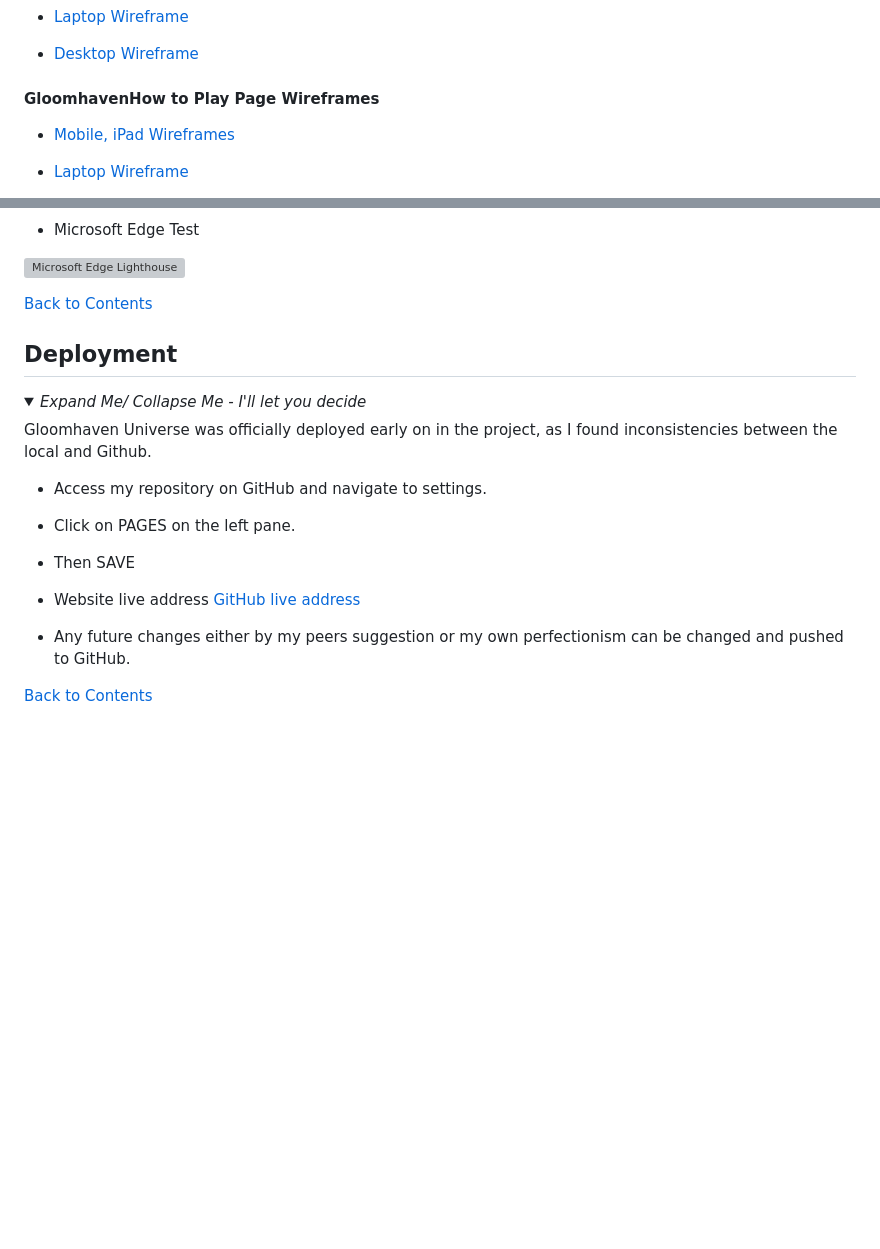
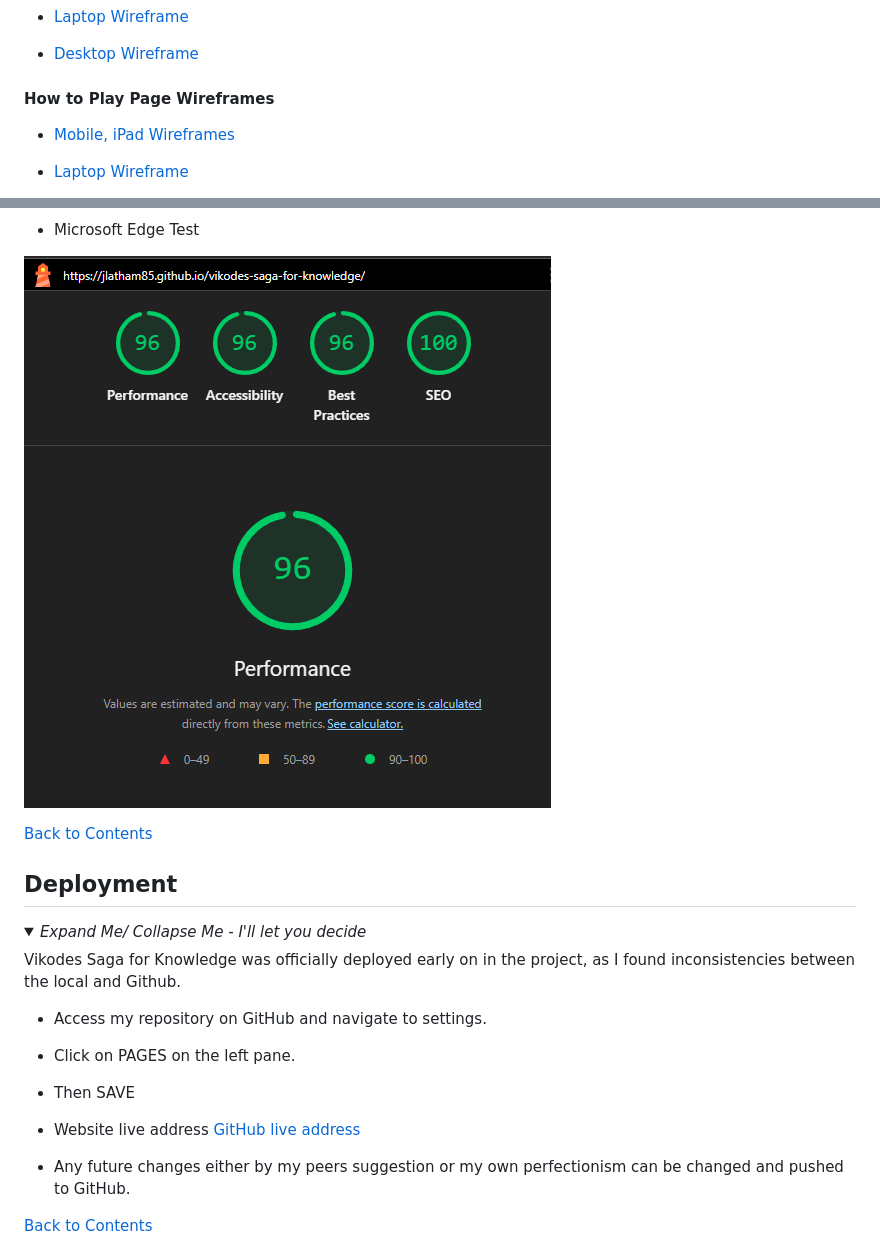
Before and after one commit to JLatham85/vikodes-saga-for-knowledge, a Markdown page: README.md, 2 parts joined by grey strips. Rendered like a GitHub page; pictures changed too: docs/testing/lighthouse-edge-test.png (added); folded sections open; blank space fills up the shorter version; grey boxes are pictures that could not be loaded.

```diff
--- a/README.md
+++ b/README.md
@@ -145,7 +147,7 @@ Whether you’re a seasoned warrior or a curious newcomer, Vikode’s Saga for K
 
 - [Desktop Wireframe](docs/wireframes/play-game-desktop.png)
 
-#### **GloomhavenHow to Play Page Wireframes** <!--Create link to wireframe or copy and paste wireframe-->
+#### **How to Play Page Wireframes** <!--Create link to wireframe or copy and paste wireframe-->
 
 - [Mobile, iPad Wireframes](docs/wireframes/how-to-play-mobile-ipad.png)
 
@@ -523,7 +525,7 @@ Gloomhaven Unoverse has been tested using [Lighthouse Testing](https://lighthous
 
 - Microsoft Edge Test
 
-![Microsoft Edge Lighthouse](docs/design/edge-lighthouse.png)
+![Microsoft Edge Lighthouse](docs/testing/lighthouse-edge-test.png)
 
 </details> <!--Add above here for Lighthouse Testing-->
 
@@ -536,7 +538,7 @@ Gloomhaven Unoverse has been tested using [Lighthouse Testing](https://lighthous
 <details open>
 <summary><i>Expand Me/ Collapse Me - I'll let you decide</i></summary>
 
-Gloomhaven Universe was officially deployed early on in the project, as I found inconsistencies between the local and Github.
+Vikodes Saga for Knowledge was officially deployed early on in the project, as I found inconsistencies between the local and Github.
 
 - Access my repository on GitHub and navigate to settings.
 
```
Also changed, not shown: other parts of README.md (+8 -7 lines), docs/design/mockup-all-framed.png (added), docs/testing/lighthouse-test.png (added), docs/testing/wave-test2.png (added), 2 other files.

──────────────────────────────

▶ **Directions**
Without including the pictures, copy all of the data exactly.

▶ **Result of this task**
Before and after one commit to JLatham85/vikodes-saga-for-knowledge, a Markdown page: README.md, 2 parts joined by grey strips. Rendered like a GitHub page; pictures changed too: docs/testing/lighthouse-edge-test.png (added); folded sections open; blank space fills up the shorter version; grey boxes are pictures that could not be loaded.

```diff
--- a/README.md
+++ b/README.md
@@ -145,7 +147,7 @@ Whether you’re a seasoned warrior or a curious newcomer, Vikode’s Saga for K
 
 - [Desktop Wireframe](docs/wireframes/play-game-desktop.png)
 
-#### **GloomhavenHow to Play Page Wireframes** <!--Create link to wireframe or copy and paste wireframe-->
+#### **How to Play Page Wireframes** <!--Create link to wireframe or copy and paste wireframe-->
 
 - [Mobile, iPad Wireframes](docs/wireframes/how-to-play-mobile-ipad.png)
 
@@ -523,7 +525,7 @@ Gloomhaven Unoverse has been tested using [Lighthouse Testing](https://lighthous
 
 - Microsoft Edge Test
 
-![Microsoft Edge Lighthouse](docs/design/edge-lighthouse.png)
+![Microsoft Edge Lighthouse](docs/testing/lighthouse-edge-test.png)
 
 </details> <!--Add above here for Lighthouse Testing-->
 
@@ -536,7 +538,7 @@ Gloomhaven Unoverse has been tested using [Lighthouse Testing](https://lighthous
 <details open>
 <summary><i>Expand Me/ Collapse Me - I'll let you decide</i></summary>
 
-Gloomhaven Universe was officially deployed early on in the project, as I found inconsistencies between the local and Github.
+Vikodes Saga for Knowledge was officially deployed early on in the project, as I found inconsistencies between the local and Github.
 
 - Access my repository on GitHub and navigate to settings.
 
```
Also changed, not shown: other parts of README.md (+8 -7 lines), docs/design/mockup-all-framed.png (added), docs/testing/lighthouse-test.png (added), docs/testing/wave-test2.png (added), 2 other files.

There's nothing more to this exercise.